TASK OBJECTIVE —
Answer with only the number of lines below where "margin" appears.
───── THE INPUT ─────
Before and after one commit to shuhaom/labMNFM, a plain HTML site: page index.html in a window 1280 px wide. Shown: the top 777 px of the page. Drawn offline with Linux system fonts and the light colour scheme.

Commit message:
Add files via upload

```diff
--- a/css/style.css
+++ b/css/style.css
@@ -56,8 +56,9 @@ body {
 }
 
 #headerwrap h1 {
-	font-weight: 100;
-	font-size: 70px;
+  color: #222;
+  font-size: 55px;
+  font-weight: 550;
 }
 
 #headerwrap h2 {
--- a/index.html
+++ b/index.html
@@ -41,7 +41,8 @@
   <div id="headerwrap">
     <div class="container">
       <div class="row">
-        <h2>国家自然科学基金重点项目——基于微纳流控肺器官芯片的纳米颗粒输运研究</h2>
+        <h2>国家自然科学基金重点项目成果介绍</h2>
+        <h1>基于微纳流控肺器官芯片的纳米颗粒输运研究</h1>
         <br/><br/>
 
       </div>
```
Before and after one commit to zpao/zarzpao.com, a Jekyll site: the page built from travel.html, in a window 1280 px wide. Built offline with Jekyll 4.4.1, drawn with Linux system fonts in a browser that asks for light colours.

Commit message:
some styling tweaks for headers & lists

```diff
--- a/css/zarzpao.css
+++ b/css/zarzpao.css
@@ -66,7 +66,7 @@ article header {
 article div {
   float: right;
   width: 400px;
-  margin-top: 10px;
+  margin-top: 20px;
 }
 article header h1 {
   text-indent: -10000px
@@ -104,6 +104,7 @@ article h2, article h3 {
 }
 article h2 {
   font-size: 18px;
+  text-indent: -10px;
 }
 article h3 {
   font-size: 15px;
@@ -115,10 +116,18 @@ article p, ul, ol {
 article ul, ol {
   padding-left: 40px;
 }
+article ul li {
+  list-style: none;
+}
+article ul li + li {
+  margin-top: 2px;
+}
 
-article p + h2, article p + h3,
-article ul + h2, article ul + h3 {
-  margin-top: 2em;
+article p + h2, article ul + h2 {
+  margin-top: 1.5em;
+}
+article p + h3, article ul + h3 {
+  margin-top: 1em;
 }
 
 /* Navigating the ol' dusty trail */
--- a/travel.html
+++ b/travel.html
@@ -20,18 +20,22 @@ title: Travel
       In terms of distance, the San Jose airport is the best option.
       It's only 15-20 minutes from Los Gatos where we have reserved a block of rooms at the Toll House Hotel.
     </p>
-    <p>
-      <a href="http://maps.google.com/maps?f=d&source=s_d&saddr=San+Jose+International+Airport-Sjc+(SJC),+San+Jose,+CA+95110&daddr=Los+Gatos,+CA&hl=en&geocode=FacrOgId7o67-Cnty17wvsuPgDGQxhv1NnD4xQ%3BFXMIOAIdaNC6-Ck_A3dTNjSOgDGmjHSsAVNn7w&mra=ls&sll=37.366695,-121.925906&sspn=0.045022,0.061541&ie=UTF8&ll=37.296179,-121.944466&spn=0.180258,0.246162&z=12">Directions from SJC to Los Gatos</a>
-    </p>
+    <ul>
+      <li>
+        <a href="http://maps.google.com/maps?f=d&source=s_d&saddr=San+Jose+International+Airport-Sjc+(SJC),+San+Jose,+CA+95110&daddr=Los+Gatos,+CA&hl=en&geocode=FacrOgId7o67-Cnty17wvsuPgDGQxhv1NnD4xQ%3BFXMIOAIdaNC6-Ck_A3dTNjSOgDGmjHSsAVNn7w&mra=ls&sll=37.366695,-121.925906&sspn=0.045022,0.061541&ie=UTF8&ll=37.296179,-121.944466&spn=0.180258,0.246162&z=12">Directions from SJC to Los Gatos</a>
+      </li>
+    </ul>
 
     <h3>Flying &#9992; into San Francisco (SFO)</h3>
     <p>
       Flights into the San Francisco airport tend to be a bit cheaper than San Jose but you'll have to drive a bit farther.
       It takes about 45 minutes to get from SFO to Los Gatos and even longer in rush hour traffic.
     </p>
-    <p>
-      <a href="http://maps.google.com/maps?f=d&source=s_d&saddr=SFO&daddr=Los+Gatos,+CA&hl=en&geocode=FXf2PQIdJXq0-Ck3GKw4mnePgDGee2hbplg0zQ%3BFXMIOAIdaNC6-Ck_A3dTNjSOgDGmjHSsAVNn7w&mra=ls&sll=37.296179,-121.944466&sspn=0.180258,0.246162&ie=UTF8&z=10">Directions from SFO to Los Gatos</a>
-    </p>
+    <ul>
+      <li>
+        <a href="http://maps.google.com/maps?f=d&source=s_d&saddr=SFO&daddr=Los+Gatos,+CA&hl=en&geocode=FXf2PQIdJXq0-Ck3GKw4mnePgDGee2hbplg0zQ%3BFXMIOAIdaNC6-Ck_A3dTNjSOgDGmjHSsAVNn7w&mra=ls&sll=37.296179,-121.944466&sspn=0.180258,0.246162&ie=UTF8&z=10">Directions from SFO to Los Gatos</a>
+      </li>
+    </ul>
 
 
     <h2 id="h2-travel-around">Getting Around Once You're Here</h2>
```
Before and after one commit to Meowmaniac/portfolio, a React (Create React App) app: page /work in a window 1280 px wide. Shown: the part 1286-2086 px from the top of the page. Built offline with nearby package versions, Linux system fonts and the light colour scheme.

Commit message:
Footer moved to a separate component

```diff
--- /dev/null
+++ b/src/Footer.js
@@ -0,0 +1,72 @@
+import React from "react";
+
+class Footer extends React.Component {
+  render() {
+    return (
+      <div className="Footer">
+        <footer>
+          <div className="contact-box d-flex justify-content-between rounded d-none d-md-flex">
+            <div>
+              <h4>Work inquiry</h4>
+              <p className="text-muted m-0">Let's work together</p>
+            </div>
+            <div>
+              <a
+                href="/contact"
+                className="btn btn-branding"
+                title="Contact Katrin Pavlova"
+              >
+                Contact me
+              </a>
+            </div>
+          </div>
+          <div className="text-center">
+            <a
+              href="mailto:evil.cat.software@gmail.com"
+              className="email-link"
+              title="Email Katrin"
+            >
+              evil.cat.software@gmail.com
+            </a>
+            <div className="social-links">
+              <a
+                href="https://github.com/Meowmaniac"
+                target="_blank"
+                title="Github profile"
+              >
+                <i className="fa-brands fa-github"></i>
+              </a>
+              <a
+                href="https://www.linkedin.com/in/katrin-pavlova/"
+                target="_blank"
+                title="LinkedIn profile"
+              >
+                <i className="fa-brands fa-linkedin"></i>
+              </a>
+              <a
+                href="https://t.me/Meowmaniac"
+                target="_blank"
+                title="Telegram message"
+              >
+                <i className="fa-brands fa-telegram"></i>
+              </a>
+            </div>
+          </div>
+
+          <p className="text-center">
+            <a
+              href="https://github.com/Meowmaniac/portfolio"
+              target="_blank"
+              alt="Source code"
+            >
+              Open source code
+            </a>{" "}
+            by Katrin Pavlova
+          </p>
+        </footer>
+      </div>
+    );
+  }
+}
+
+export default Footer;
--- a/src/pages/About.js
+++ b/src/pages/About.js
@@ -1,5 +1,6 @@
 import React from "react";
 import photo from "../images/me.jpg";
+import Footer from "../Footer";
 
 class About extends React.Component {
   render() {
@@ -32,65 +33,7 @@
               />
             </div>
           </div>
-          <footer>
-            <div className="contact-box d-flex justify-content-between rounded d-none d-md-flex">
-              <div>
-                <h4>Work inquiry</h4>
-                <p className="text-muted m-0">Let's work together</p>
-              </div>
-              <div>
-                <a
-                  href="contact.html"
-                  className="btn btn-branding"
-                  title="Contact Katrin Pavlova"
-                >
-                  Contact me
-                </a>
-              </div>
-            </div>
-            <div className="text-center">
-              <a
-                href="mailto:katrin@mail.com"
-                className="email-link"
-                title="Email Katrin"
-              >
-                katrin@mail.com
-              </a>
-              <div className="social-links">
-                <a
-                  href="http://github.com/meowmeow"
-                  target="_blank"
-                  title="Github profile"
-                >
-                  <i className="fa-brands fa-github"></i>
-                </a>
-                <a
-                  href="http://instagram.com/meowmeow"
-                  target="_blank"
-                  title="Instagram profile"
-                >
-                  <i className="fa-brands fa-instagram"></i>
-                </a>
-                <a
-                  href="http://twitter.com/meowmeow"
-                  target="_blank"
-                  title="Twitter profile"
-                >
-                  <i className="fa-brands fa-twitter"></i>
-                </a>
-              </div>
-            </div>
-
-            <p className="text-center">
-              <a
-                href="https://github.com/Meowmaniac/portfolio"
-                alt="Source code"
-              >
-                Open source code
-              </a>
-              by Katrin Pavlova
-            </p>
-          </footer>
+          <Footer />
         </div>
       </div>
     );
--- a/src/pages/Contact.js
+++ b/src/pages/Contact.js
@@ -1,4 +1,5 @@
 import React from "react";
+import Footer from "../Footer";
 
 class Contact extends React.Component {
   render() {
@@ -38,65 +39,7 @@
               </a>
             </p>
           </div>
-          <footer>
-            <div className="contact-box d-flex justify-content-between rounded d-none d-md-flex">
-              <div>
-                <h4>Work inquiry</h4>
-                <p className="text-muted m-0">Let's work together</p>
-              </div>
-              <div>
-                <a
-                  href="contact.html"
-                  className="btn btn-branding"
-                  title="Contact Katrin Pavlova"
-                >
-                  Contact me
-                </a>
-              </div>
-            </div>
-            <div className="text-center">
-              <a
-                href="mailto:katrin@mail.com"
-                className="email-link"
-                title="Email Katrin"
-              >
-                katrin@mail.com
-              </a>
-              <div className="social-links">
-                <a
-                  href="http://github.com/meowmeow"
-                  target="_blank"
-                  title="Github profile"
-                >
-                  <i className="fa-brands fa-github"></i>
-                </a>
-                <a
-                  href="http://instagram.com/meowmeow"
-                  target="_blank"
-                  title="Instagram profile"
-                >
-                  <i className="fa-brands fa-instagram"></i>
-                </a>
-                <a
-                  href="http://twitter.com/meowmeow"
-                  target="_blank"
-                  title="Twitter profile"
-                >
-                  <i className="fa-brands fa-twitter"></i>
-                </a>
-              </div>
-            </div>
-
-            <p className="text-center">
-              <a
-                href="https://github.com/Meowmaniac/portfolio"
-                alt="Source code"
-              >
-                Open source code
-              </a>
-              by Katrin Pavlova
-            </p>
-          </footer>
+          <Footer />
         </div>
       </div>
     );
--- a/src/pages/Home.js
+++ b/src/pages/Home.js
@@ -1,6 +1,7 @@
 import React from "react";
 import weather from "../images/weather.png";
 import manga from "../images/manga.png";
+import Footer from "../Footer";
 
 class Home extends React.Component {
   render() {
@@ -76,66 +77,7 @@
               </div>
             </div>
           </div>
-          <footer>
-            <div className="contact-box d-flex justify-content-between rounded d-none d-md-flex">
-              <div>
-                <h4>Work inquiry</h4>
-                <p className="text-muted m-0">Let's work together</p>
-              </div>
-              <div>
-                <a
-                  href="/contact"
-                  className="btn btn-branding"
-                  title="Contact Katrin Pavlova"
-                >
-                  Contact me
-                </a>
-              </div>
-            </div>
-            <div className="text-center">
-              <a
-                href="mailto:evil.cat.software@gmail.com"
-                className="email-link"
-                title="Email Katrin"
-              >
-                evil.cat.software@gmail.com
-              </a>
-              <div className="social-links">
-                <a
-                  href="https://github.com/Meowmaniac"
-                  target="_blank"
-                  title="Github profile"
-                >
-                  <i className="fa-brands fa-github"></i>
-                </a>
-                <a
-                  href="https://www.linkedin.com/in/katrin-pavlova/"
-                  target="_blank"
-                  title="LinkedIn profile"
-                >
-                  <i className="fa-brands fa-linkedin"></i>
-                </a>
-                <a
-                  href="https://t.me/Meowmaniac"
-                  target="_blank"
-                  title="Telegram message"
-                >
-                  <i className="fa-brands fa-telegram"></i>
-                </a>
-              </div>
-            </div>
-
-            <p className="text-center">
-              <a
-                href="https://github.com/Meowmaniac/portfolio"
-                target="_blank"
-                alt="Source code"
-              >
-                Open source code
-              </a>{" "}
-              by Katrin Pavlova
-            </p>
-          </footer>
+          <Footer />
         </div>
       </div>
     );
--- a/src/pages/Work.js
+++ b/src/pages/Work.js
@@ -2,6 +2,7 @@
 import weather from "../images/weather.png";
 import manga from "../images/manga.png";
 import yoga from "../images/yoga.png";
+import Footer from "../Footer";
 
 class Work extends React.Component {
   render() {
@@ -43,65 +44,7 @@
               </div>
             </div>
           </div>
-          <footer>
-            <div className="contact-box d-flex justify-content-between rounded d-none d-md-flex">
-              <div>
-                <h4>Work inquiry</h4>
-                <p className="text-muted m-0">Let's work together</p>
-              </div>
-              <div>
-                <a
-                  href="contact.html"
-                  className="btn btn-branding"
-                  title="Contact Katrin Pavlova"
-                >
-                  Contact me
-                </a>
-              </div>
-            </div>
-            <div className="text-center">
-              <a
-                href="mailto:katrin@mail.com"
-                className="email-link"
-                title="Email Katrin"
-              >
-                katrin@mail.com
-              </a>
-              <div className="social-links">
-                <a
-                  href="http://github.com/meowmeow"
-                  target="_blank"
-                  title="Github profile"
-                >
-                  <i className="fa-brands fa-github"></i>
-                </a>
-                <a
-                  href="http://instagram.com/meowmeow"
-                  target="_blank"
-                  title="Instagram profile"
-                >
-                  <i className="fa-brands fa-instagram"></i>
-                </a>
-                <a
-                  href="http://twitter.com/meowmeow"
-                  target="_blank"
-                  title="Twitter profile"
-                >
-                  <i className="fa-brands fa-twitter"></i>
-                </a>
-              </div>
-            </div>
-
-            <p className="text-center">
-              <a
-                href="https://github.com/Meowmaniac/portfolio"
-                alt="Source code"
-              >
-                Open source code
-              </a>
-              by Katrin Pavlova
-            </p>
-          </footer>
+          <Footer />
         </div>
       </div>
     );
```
─────
YOUR SOLUTION —
6